- What to produce
Without omitting anything, copy the data exactly.

+===+

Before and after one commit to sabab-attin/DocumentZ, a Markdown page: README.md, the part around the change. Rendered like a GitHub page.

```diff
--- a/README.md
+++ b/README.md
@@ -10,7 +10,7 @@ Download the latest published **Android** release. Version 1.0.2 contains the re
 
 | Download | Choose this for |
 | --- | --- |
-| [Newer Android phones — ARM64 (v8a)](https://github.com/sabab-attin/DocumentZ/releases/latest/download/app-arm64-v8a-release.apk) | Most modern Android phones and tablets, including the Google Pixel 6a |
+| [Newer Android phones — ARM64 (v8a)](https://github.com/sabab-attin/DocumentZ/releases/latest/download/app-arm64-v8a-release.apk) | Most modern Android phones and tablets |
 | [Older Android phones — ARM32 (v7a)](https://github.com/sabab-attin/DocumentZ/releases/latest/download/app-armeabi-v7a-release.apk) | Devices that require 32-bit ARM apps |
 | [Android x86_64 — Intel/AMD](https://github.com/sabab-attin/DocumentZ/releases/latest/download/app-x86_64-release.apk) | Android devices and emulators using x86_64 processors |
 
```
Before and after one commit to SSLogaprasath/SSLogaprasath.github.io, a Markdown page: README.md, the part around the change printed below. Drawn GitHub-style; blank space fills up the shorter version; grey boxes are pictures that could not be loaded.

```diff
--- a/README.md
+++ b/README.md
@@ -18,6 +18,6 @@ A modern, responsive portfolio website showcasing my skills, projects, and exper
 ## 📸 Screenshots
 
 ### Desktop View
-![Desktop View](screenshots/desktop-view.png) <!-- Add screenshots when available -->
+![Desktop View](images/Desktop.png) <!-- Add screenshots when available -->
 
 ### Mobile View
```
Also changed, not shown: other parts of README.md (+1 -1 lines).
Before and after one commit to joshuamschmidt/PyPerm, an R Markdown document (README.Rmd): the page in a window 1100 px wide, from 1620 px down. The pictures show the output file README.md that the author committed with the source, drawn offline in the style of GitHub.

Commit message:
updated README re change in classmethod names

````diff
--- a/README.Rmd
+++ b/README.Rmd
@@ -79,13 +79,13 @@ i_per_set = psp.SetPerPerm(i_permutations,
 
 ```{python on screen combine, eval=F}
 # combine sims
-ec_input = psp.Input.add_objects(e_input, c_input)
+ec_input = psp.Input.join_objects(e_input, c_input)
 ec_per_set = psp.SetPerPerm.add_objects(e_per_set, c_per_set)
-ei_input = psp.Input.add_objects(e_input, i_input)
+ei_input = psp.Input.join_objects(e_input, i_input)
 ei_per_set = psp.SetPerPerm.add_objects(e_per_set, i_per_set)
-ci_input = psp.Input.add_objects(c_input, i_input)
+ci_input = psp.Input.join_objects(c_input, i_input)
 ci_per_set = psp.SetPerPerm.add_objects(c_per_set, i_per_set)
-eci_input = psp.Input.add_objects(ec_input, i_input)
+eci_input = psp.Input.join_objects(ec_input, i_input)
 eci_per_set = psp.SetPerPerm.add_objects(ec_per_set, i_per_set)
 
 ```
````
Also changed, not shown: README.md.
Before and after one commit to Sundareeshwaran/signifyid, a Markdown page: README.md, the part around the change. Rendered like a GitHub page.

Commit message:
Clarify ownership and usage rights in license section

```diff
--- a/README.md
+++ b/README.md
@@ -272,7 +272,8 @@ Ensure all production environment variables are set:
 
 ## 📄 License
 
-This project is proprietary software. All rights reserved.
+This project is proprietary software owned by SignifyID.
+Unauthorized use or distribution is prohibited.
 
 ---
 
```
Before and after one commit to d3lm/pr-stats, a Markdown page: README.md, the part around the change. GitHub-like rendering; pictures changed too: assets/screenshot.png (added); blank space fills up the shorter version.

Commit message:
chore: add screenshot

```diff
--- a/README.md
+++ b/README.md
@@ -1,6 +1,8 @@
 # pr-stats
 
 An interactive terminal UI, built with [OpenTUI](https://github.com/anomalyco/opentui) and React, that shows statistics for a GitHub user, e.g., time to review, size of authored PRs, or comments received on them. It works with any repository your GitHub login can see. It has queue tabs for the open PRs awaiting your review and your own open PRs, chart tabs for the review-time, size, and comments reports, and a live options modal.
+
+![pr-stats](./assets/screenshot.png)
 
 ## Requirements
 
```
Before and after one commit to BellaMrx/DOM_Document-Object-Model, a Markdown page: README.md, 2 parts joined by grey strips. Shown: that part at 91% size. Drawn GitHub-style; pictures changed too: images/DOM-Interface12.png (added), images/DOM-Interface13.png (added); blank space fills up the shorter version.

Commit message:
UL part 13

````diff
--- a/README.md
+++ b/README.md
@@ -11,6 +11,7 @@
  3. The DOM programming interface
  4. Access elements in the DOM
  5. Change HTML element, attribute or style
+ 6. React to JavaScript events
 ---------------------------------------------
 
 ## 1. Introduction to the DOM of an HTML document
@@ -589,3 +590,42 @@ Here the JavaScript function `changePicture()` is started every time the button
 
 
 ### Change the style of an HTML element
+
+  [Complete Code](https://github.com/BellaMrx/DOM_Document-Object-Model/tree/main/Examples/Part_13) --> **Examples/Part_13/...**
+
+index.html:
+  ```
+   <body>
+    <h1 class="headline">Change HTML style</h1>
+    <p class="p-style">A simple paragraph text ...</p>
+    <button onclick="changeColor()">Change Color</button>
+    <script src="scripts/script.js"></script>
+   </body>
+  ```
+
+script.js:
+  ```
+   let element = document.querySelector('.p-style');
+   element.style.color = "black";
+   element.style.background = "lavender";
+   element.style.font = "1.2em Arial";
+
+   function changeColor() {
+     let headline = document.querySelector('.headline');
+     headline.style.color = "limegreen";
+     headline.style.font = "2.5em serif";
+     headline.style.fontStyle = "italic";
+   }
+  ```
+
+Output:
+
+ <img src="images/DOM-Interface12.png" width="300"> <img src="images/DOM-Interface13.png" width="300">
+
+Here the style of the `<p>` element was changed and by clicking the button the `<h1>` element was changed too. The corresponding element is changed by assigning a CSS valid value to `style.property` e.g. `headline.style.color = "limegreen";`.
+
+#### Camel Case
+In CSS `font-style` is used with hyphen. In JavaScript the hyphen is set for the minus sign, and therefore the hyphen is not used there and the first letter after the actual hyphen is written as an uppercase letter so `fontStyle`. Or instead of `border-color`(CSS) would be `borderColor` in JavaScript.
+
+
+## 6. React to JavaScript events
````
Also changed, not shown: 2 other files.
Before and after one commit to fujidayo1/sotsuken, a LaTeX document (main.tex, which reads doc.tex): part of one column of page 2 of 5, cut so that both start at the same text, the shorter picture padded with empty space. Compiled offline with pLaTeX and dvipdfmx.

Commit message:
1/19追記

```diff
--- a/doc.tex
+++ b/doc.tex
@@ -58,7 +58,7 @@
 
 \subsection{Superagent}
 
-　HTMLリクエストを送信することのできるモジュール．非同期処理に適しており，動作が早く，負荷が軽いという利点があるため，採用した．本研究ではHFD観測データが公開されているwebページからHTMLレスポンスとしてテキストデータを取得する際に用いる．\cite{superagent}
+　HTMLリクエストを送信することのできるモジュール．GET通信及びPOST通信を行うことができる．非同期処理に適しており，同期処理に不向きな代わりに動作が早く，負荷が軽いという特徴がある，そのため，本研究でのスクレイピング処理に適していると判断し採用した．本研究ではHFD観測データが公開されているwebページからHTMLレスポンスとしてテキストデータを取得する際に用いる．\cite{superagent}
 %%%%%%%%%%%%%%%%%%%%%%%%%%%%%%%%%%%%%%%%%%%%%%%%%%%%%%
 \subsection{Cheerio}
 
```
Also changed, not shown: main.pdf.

+===+

- Result of the exercise
Before and after one commit to sabab-attin/DocumentZ, a Markdown page: README.md, the part around the change. Rendered like a GitHub page.

```diff
--- a/README.md
+++ b/README.md
@@ -10,7 +10,7 @@ Download the latest published **Android** release. Version 1.0.2 contains the re
 
 | Download | Choose this for |
 | --- | --- |
-| [Newer Android phones — ARM64 (v8a)](https://github.com/sabab-attin/DocumentZ/releases/latest/download/app-arm64-v8a-release.apk) | Most modern Android phones and tablets, including the Google Pixel 6a |
+| [Newer Android phones — ARM64 (v8a)](https://github.com/sabab-attin/DocumentZ/releases/latest/download/app-arm64-v8a-release.apk) | Most modern Android phones and tablets |
 | [Older Android phones — ARM32 (v7a)](https://github.com/sabab-attin/DocumentZ/releases/latest/download/app-armeabi-v7a-release.apk) | Devices that require 32-bit ARM apps |
 | [Android x86_64 — Intel/AMD](https://github.com/sabab-attin/DocumentZ/releases/latest/download/app-x86_64-release.apk) | Android devices and emulators using x86_64 processors |
 
```
Before and after one commit to SSLogaprasath/SSLogaprasath.github.io, a Markdown page: README.md, the part around the change printed below. Drawn GitHub-style; blank space fills up the shorter version; grey boxes are pictures that could not be loaded.

```diff
--- a/README.md
+++ b/README.md
@@ -18,6 +18,6 @@ A modern, responsive portfolio website showcasing my skills, projects, and exper
 ## 📸 Screenshots
 
 ### Desktop View
-![Desktop View](screenshots/desktop-view.png) <!-- Add screenshots when available -->
+![Desktop View](images/Desktop.png) <!-- Add screenshots when available -->
 
 ### Mobile View
```
Also changed, not shown: other parts of README.md (+1 -1 lines).
Before and after one commit to joshuamschmidt/PyPerm, an R Markdown document (README.Rmd): the page in a window 1100 px wide, from 1620 px down. The pictures show the output file README.md that the author committed with the source, drawn offline in the style of GitHub.

Commit message:
updated README re change in classmethod names

````diff
--- a/README.Rmd
+++ b/README.Rmd
@@ -79,13 +79,13 @@ i_per_set = psp.SetPerPerm(i_permutations,
 
 ```{python on screen combine, eval=F}
 # combine sims
-ec_input = psp.Input.add_objects(e_input, c_input)
+ec_input = psp.Input.join_objects(e_input, c_input)
 ec_per_set = psp.SetPerPerm.add_objects(e_per_set, c_per_set)
-ei_input = psp.Input.add_objects(e_input, i_input)
+ei_input = psp.Input.join_objects(e_input, i_input)
 ei_per_set = psp.SetPerPerm.add_objects(e_per_set, i_per_set)
-ci_input = psp.Input.add_objects(c_input, i_input)
+ci_input = psp.Input.join_objects(c_input, i_input)
 ci_per_set = psp.SetPerPerm.add_objects(c_per_set, i_per_set)
-eci_input = psp.Input.add_objects(ec_input, i_input)
+eci_input = psp.Input.join_objects(ec_input, i_input)
 eci_per_set = psp.SetPerPerm.add_objects(ec_per_set, i_per_set)
 
 ```
````
Also changed, not shown: README.md.
Before and after one commit to Sundareeshwaran/signifyid, a Markdown page: README.md, the part around the change. Rendered like a GitHub page.

Commit message:
Clarify ownership and usage rights in license section

```diff
--- a/README.md
+++ b/README.md
@@ -272,7 +272,8 @@ Ensure all production environment variables are set:
 
 ## 📄 License
 
-This project is proprietary software. All rights reserved.
+This project is proprietary software owned by SignifyID.
+Unauthorized use or distribution is prohibited.
 
 ---
 
```
Before and after one commit to d3lm/pr-stats, a Markdown page: README.md, the part around the change. GitHub-like rendering; pictures changed too: assets/screenshot.png (added); blank space fills up the shorter version.

Commit message:
chore: add screenshot

```diff
--- a/README.md
+++ b/README.md
@@ -1,6 +1,8 @@
 # pr-stats
 
 An interactive terminal UI, built with [OpenTUI](https://github.com/anomalyco/opentui) and React, that shows statistics for a GitHub user, e.g., time to review, size of authored PRs, or comments received on them. It works with any repository your GitHub login can see. It has queue tabs for the open PRs awaiting your review and your own open PRs, chart tabs for the review-time, size, and comments reports, and a live options modal.
+
+![pr-stats](./assets/screenshot.png)
 
 ## Requirements
 
```
Before and after one commit to BellaMrx/DOM_Document-Object-Model, a Markdown page: README.md, 2 parts joined by grey strips. Shown: that part at 91% size. Drawn GitHub-style; pictures changed too: images/DOM-Interface12.png (added), images/DOM-Interface13.png (added); blank space fills up the shorter version.

Commit message:
UL part 13

````diff
--- a/README.md
+++ b/README.md
@@ -11,6 +11,7 @@
  3. The DOM programming interface
  4. Access elements in the DOM
  5. Change HTML element, attribute or style
+ 6. React to JavaScript events
 ---------------------------------------------
 
 ## 1. Introduction to the DOM of an HTML document
@@ -589,3 +590,42 @@ Here the JavaScript function `changePicture()` is started every time the button
 
 
 ### Change the style of an HTML element
+
+  [Complete Code](https://github.com/BellaMrx/DOM_Document-Object-Model/tree/main/Examples/Part_13) --> **Examples/Part_13/...**
+
+index.html:
+  ```
+   <body>
+    <h1 class="headline">Change HTML style</h1>
+    <p class="p-style">A simple paragraph text ...</p>
+    <button onclick="changeColor()">Change Color</button>
+    <script src="scripts/script.js"></script>
+   </body>
+  ```
+
+script.js:
+  ```
+   let element = document.querySelector('.p-style');
+   element.style.color = "black";
+   element.style.background = "lavender";
+   element.style.font = "1.2em Arial";
+
+   function changeColor() {
+     let headline = document.querySelector('.headline');
+     headline.style.color = "limegreen";
+     headline.style.font = "2.5em serif";
+     headline.style.fontStyle = "italic";
+   }
+  ```
+
+Output:
+
+ <img src="images/DOM-Interface12.png" width="300"> <img src="images/DOM-Interface13.png" width="300">
+
+Here the style of the `<p>` element was changed and by clicking the button the `<h1>` element was changed too. The corresponding element is changed by assigning a CSS valid value to `style.property` e.g. `headline.style.color = "limegreen";`.
+
+#### Camel Case
+In CSS `font-style` is used with hyphen. In JavaScript the hyphen is set for the minus sign, and therefore the hyphen is not used there and the first letter after the actual hyphen is written as an uppercase letter so `fontStyle`. Or instead of `border-color`(CSS) would be `borderColor` in JavaScript.
+
+
+## 6. React to JavaScript events
````
Also changed, not shown: 2 other files.
Before and after one commit to fujidayo1/sotsuken, a LaTeX document (main.tex, which reads doc.tex): part of one column of page 2 of 5, cut so that both start at the same text, the shorter picture padded with empty space. Compiled offline with pLaTeX and dvipdfmx.

Commit message:
1/19追記

```diff
--- a/doc.tex
+++ b/doc.tex
@@ -58,7 +58,7 @@
 
 \subsection{Superagent}
 
-　HTMLリクエストを送信することのできるモジュール．非同期処理に適しており，動作が早く，負荷が軽いという利点があるため，採用した．本研究ではHFD観測データが公開されているwebページからHTMLレスポンスとしてテキストデータを取得する際に用いる．\cite{superagent}
+　HTMLリクエストを送信することのできるモジュール．GET通信及びPOST通信を行うことができる．非同期処理に適しており，同期処理に不向きな代わりに動作が早く，負荷が軽いという特徴がある，そのため，本研究でのスクレイピング処理に適していると判断し採用した．本研究ではHFD観測データが公開されているwebページからHTMLレスポンスとしてテキストデータを取得する際に用いる．\cite{superagent}
 %%%%%%%%%%%%%%%%%%%%%%%%%%%%%%%%%%%%%%%%%%%%%%%%%%%%%%
 \subsection{Cheerio}
 
```
Also changed, not shown: main.pdf.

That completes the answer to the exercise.